Over the past five years, government employee unions have emerged as a fault line in American politics. Following the onset of the Great Recession, elected officials, political pundits, and editorial boards seized on unionized government workers as overpaid and underworked parasites feeding on strained public budgets.
From a comparative perspective the health system of the United States has a history that is both representative and idiosyncratic.
On 25 March 1911, a fire broke out on the eighth floor of the Asch Building in Greenwich Village, New York, and quickly began to spread. This floor, as well as the ninth and tenth, housed the Triangle Waist Company, a sweat shop producing ladies’ blouses.

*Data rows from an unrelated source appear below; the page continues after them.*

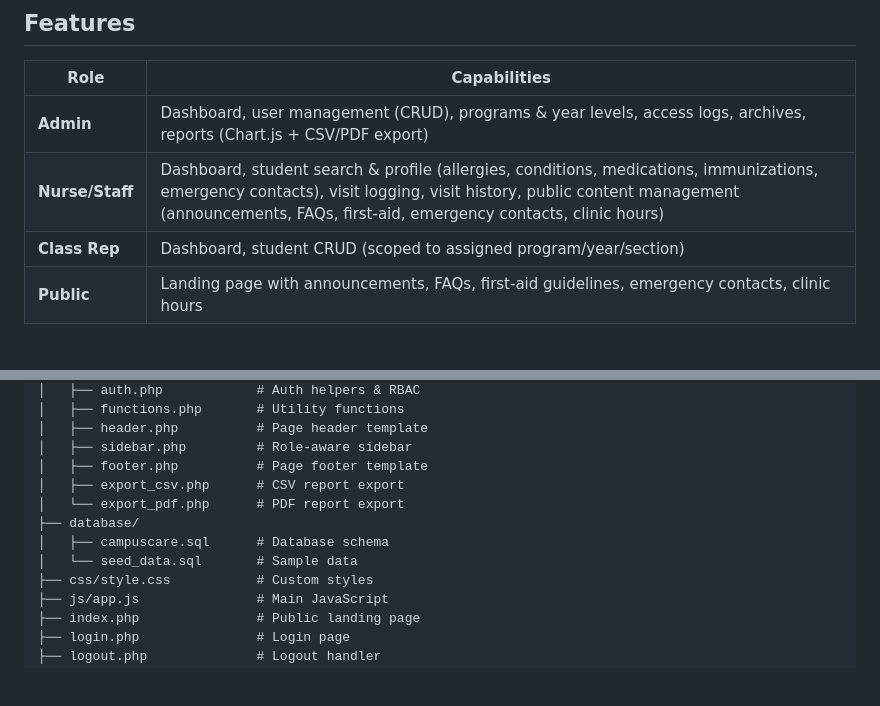
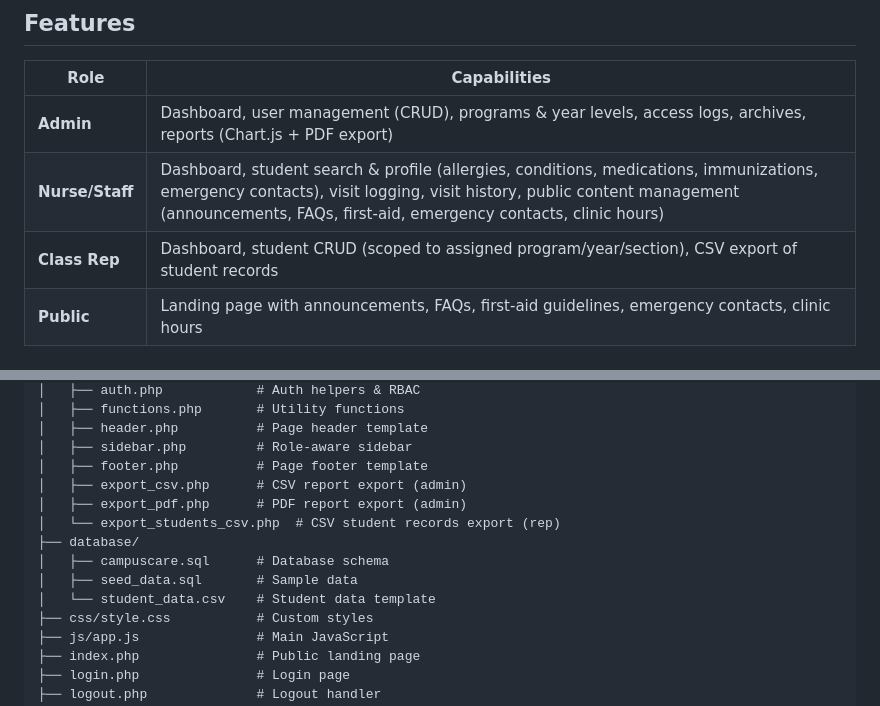
Before and after one commit to Keith11-1313/CampusCare, a Markdown page: README.md, 2 parts joined by grey strips. Drawn GitHub-style; blank space fills up the shorter version.

```diff
--- a/README.md
+++ b/README.md
@@ -10,9 +10,9 @@ A PHP/MySQL web application for managing school clinic operations, student healt
 
 | Role | Capabilities |
 |------|-------------|
-| **Admin** | Dashboard, user management (CRUD), programs & year levels, access logs, archives, reports (Chart.js + CSV/PDF export) |
+| **Admin** | Dashboard, user management (CRUD), programs & year levels, access logs, archives, reports (Chart.js + PDF export) |
 | **Nurse/Staff** | Dashboard, student search & profile (allergies, conditions, medications, immunizations, emergency contacts), visit logging, visit history, public content management (announcements, FAQs, first-aid, emergency contacts, clinic hours) |
-| **Class Rep** | Dashboard, student CRUD (scoped to assigned program/year/section) |
+| **Class Rep** | Dashboard, student CRUD (scoped to assigned program/year/section), CSV export of student records |
 | **Public** | Landing page with announcements, FAQs, first-aid guidelines, emergency contacts, clinic hours |
 
 ## Security
@@ -136,11 +136,13 @@ CampusCare/
 │   ├── header.php          # Page header template
 │   ├── sidebar.php         # Role-aware sidebar
 │   ├── footer.php          # Page footer template
-│   ├── export_csv.php      # CSV report export
-│   └── export_pdf.php      # PDF report export
+│   ├── export_csv.php      # CSV report export (admin)
+│   ├── export_pdf.php      # PDF report export (admin)
+│   └── export_students_csv.php  # CSV student records export (rep)
 ├── database/
 │   ├── campuscare.sql      # Database schema
-│   └── seed_data.sql       # Sample data
+│   ├── seed_data.sql       # Sample data
+│   └── student_data.csv    # Student data template
 ├── css/style.css           # Custom styles
 ├── js/app.js               # Main JavaScript
 ├── index.php               # Public landing page
```
Also changed, not shown: docs/DEVELOPER_GUIDE.md (+8 -6 lines).
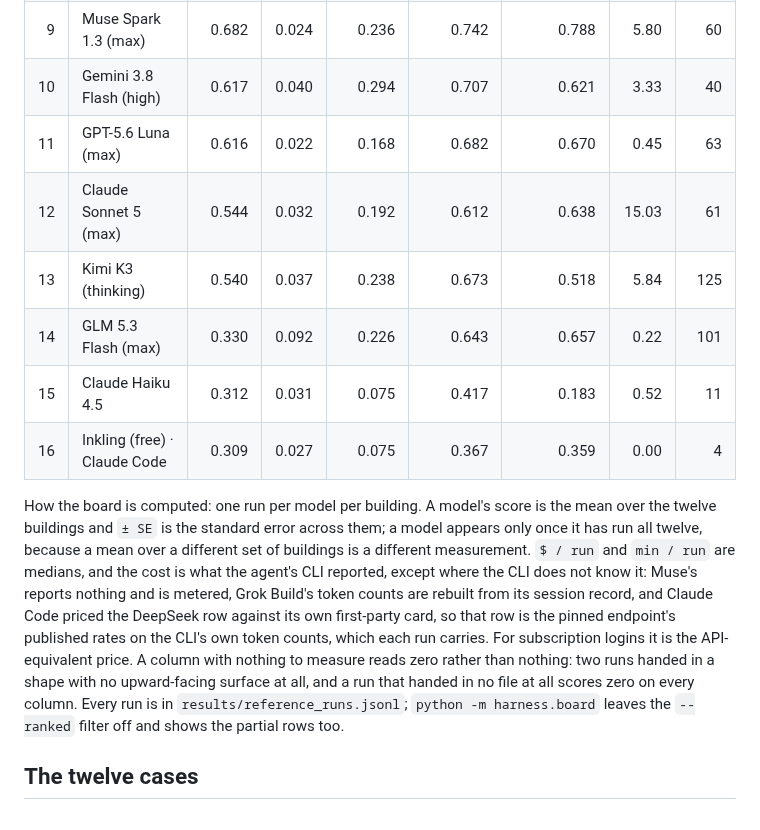
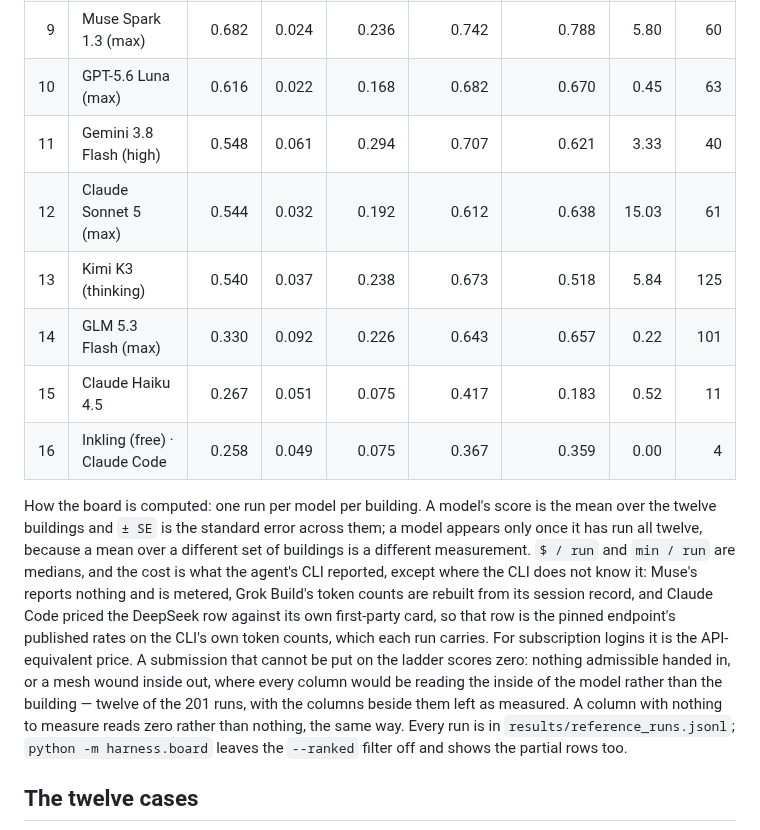
Before and after one commit to enactra-ai/building-bench, a Markdown page: README.md, the part around one of its changes. GitHub-like rendering; folded sections open.

Commit message:
Score a submission that cannot be ranked at zero again
Re-scoring composed every cell from its columns, and the composition does not
apply the rule the board is computed under: a submission with nothing
admissible in it, or a mesh wound inside out, cannot be put on the ladder at
all, because every column would then be reading the inside of the model rather
than the building. The rows the previous release carried had that zero; the
re-scored ones credited seven inside-out submissions with the shape they got
wrong, one of them at 0.831, and three rows were up to 0.078 too high because
of it.

Gemini 3.8 Flash reads 0.548, Claude Haiku 4.5 0.267 and Inkling 0.258, which
is what the same runs read on our own board. The columns stay beside the zero
as measured, as they did before, and the page says which runs these are:
twelve of the 201.

Co-Authored-By: Claude Opus 5 <noreply@anthropic.com>

```diff
--- a/README.md
+++ b/README.md
@@ -79,13 +79,13 @@ spend.
 | 7 | Grok 4.6 (xhigh) | 0.695 | 0.029 | 0.346 | 0.764 | 0.698 | 10.59 | 53 |
 | 8 | GPT-5.6 Terra (max) | 0.685 | 0.023 | 0.278 | 0.760 | 0.692 | 4.26 | 53 |
 | 9 | Muse Spark 1.3 (max) | 0.682 | 0.024 | 0.236 | 0.742 | 0.788 | 5.80 | 60 |
-| 10 | Gemini 3.8 Flash (high) | 0.617 | 0.040 | 0.294 | 0.707 | 0.621 | 3.33 | 40 |
-| 11 | GPT-5.6 Luna (max) | 0.616 | 0.022 | 0.168 | 0.682 | 0.670 | 0.45 | 63 |
+| 10 | GPT-5.6 Luna (max) | 0.616 | 0.022 | 0.168 | 0.682 | 0.670 | 0.45 | 63 |
+| 11 | Gemini 3.8 Flash (high) | 0.548 | 0.061 | 0.294 | 0.707 | 0.621 | 3.33 | 40 |
 | 12 | Claude Sonnet 5 (max) | 0.544 | 0.032 | 0.192 | 0.612 | 0.638 | 15.03 | 61 |
 | 13 | Kimi K3 (thinking) | 0.540 | 0.037 | 0.238 | 0.673 | 0.518 | 5.84 | 125 |
 | 14 | GLM 5.3 Flash (max) | 0.330 | 0.092 | 0.226 | 0.643 | 0.657 | 0.22 | 101 |
-| 15 | Claude Haiku 4.5 | 0.312 | 0.031 | 0.075 | 0.417 | 0.183 | 0.52 | 11 |
-| 16 | Inkling (free) · Claude Code | 0.309 | 0.027 | 0.075 | 0.367 | 0.359 | 0.00 | 4 |
+| 15 | Claude Haiku 4.5 | 0.267 | 0.051 | 0.075 | 0.417 | 0.183 | 0.52 | 11 |
+| 16 | Inkling (free) · Claude Code | 0.258 | 0.049 | 0.075 | 0.367 | 0.359 | 0.00 | 4 |
 
 </details>
 
@@ -98,12 +98,14 @@ where the CLI does not know it: Muse's reports nothing and is metered, Grok
 Build's token counts are rebuilt from its session record, and Claude Code
 priced the DeepSeek row against its own first-party card, so that row is the
 pinned endpoint's published rates on the CLI's own token counts, which each run
-carries. For subscription logins it is the API-equivalent price. A column with
-nothing to measure reads zero rather than nothing: two runs handed in a shape
-with no upward-facing surface at all, and a run that handed in no file at all
-scores zero on every column. Every run is in `results/reference_runs.jsonl`;
-`python -m harness.board` leaves the `--ranked` filter off and shows the
-partial rows too.
+carries. For subscription logins it is the API-equivalent price. A submission
+that cannot be put on the ladder scores zero: nothing admissible handed in, or
+a mesh wound inside out, where every column would be reading the inside of the
+model rather than the building — twelve of the 201 runs, with the columns
+beside them left as measured. A column with nothing to measure reads zero
+rather than nothing, the same way. Every run is in
+`results/reference_runs.jsonl`; `python -m harness.board` leaves the
+`--ranked` filter off and shows the partial rows too.
 
 ## The twelve cases
 
```
Also changed, not shown: other parts of README.md (+1 -1 lines), docs/assets/leaderboard-dark.png, docs/assets/leaderboard-light.png, docs/assets/price-dark.png, docs/assets/price-light.png, 1 other file.
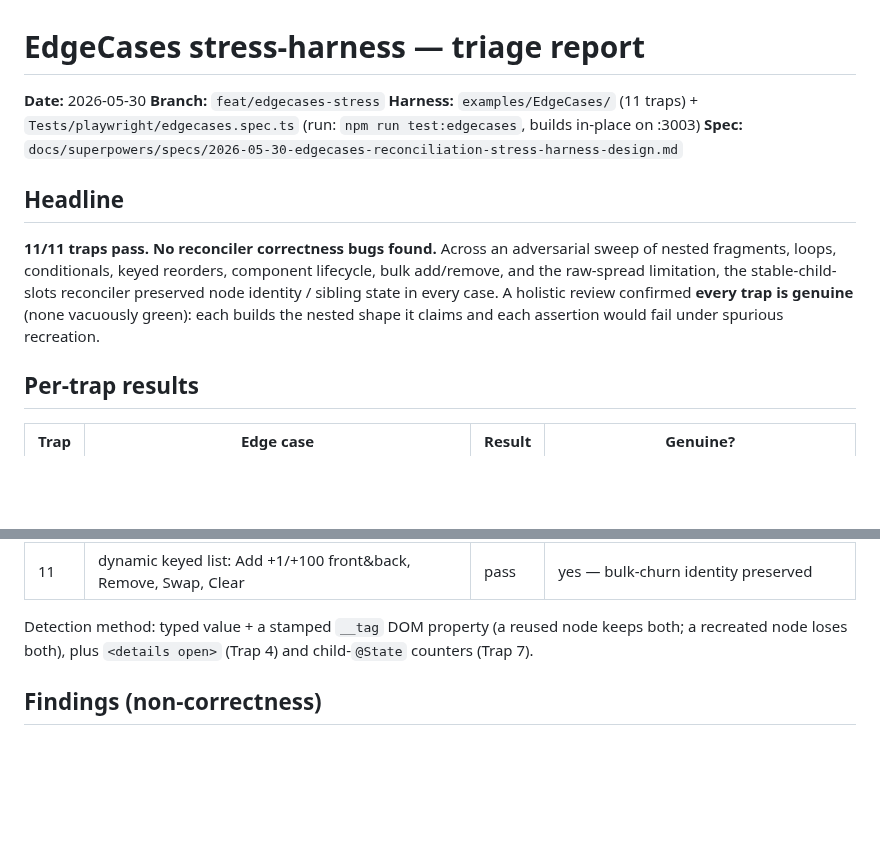
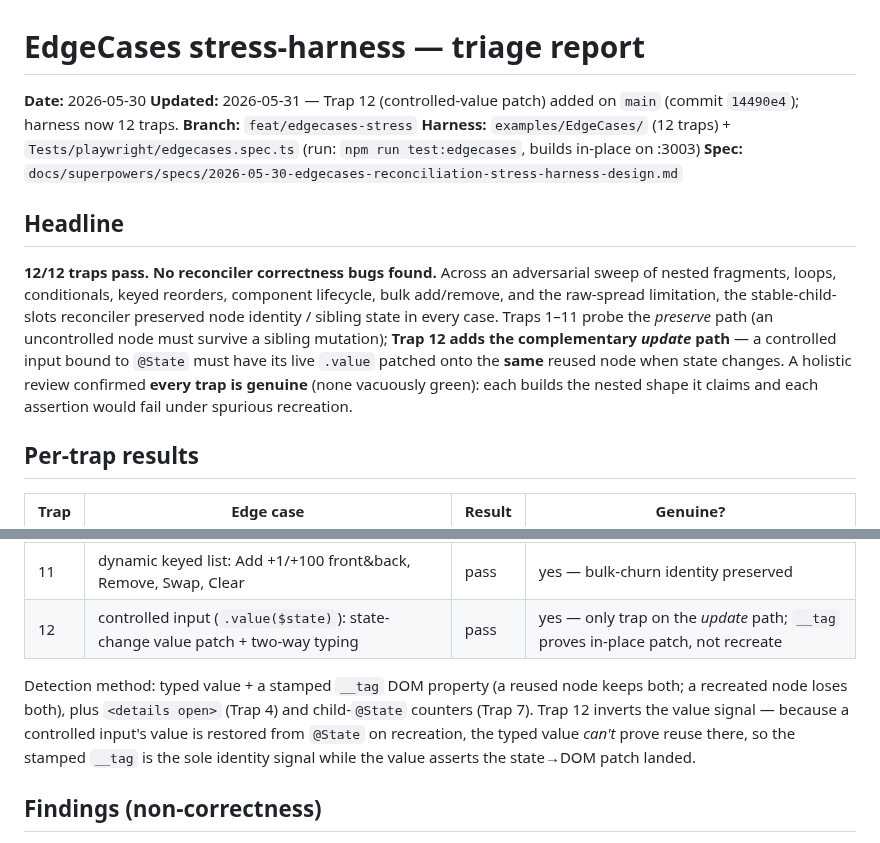
Before and after one commit to zzal/swiflow, a Markdown page: docs/reviews/edgecases-triage.md, 2 parts joined by grey strips. GitHub-like rendering; blank space fills up the shorter version.

Commit message:
docs(review): EdgeCases triage — 12 traps after controlled-value patch
Trap 12 (controlled input, .value($state)) added on main (14490e4). Updates
counts to 12/12 and records that 1-11 probe the *preserve* path while 12 adds
the *update* path (state-change value patched onto the same reused node).
Notes the detection inversion: a controlled input's value is restored from
@State on recreation, so __tag is the sole identity signal there.

Co-Authored-By: Claude Opus 4.8 <noreply@anthropic.com>

```diff
--- a/docs/reviews/edgecases-triage.md
+++ b/docs/reviews/edgecases-triage.md
@@ -1,13 +1,14 @@
 # EdgeCases stress-harness — triage report
 
 **Date:** 2026-05-30
+**Updated:** 2026-05-31 — Trap 12 (controlled-value patch) added on `main` (commit `14490e4`); harness now 12 traps.
 **Branch:** `feat/edgecases-stress`
-**Harness:** `examples/EdgeCases/` (11 traps) + `Tests/playwright/edgecases.spec.ts` (run: `npm run test:edgecases`, builds in-place on :3003)
+**Harness:** `examples/EdgeCases/` (12 traps) + `Tests/playwright/edgecases.spec.ts` (run: `npm run test:edgecases`, builds in-place on :3003)
 **Spec:** `docs/superpowers/specs/2026-05-30-edgecases-reconciliation-stress-harness-design.md`
 
 ## Headline
 
-**11/11 traps pass. No reconciler correctness bugs found.** Across an adversarial sweep of nested fragments, loops, conditionals, keyed reorders, component lifecycle, bulk add/remove, and the raw-spread limitation, the stable-child-slots reconciler preserved node identity / sibling state in every case. A holistic review confirmed **every trap is genuine** (none vacuously green): each builds the nested shape it claims and each assertion would fail under spurious recreation.
+**12/12 traps pass. No reconciler correctness bugs found.** Across an adversarial sweep of nested fragments, loops, conditionals, keyed reorders, component lifecycle, bulk add/remove, and the raw-spread limitation, the stable-child-slots reconciler preserved node identity / sibling state in every case. Traps 1–11 probe the *preserve* path (an uncontrolled node must survive a sibling mutation); **Trap 12 adds the complementary *update* path** — a controlled input bound to `@State` must have its live `.value` patched onto the **same** reused node when state changes. A holistic review confirmed **every trap is genuine** (none vacuously green): each builds the nested shape it claims and each assertion would fail under spurious recreation.
 
 ## Per-trap results
 
@@ -24,8 +25,9 @@
 | 9 | keyed items carrying inner `if`/state across reorder | pass | yes |
 | 10 | raw `[VNode]` spread (known limitation) | pass | yes — no-crash / no-cross-container guard |
 | 11 | dynamic keyed list: Add +1/+100 front&back, Remove, Swap, Clear | pass | yes — bulk-churn identity preserved |
+| 12 | controlled input (`.value($state)`): state-change value patch + two-way typing | pass | yes — only trap on the *update* path; `__tag` proves in-place patch, not recreate |
 
-Detection method: typed value + a stamped `__tag` DOM property (a reused node keeps both; a recreated node loses both), plus `<details open>` (Trap 4) and child-`@State` counters (Trap 7).
+Detection method: typed value + a stamped `__tag` DOM property (a reused node keeps both; a recreated node loses both), plus `<details open>` (Trap 4) and child-`@State` counters (Trap 7). Trap 12 inverts the value signal — because a controlled input's value is restored from `@State` on recreation, the typed value *can't* prove reuse there, so the stamped `__tag` is the sole identity signal while the value asserts the state→DOM patch landed.
 
 ## Findings (non-correctness)
 
```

It is an ambitious book that would try to cover the Conquest of Mexico, the rise and fall of the country’s hacienda system, the emergence of the Virgen de Guadalupe, the intricacies of Emiliano Zapata’s role in the Mexican Revolution, and the exodus of women from rural regions in the mid-1960s to look for work as ‘household help’ in the nation’s fast-growing capital city.
In Dockworker Power: Race and Activism in Durban and San Francisco Bay Area, historian Peter Cole compares the union histories of two port cities, the militant struggles of dockworkers against racial discrimination, their response to technology (in the form of containerisation),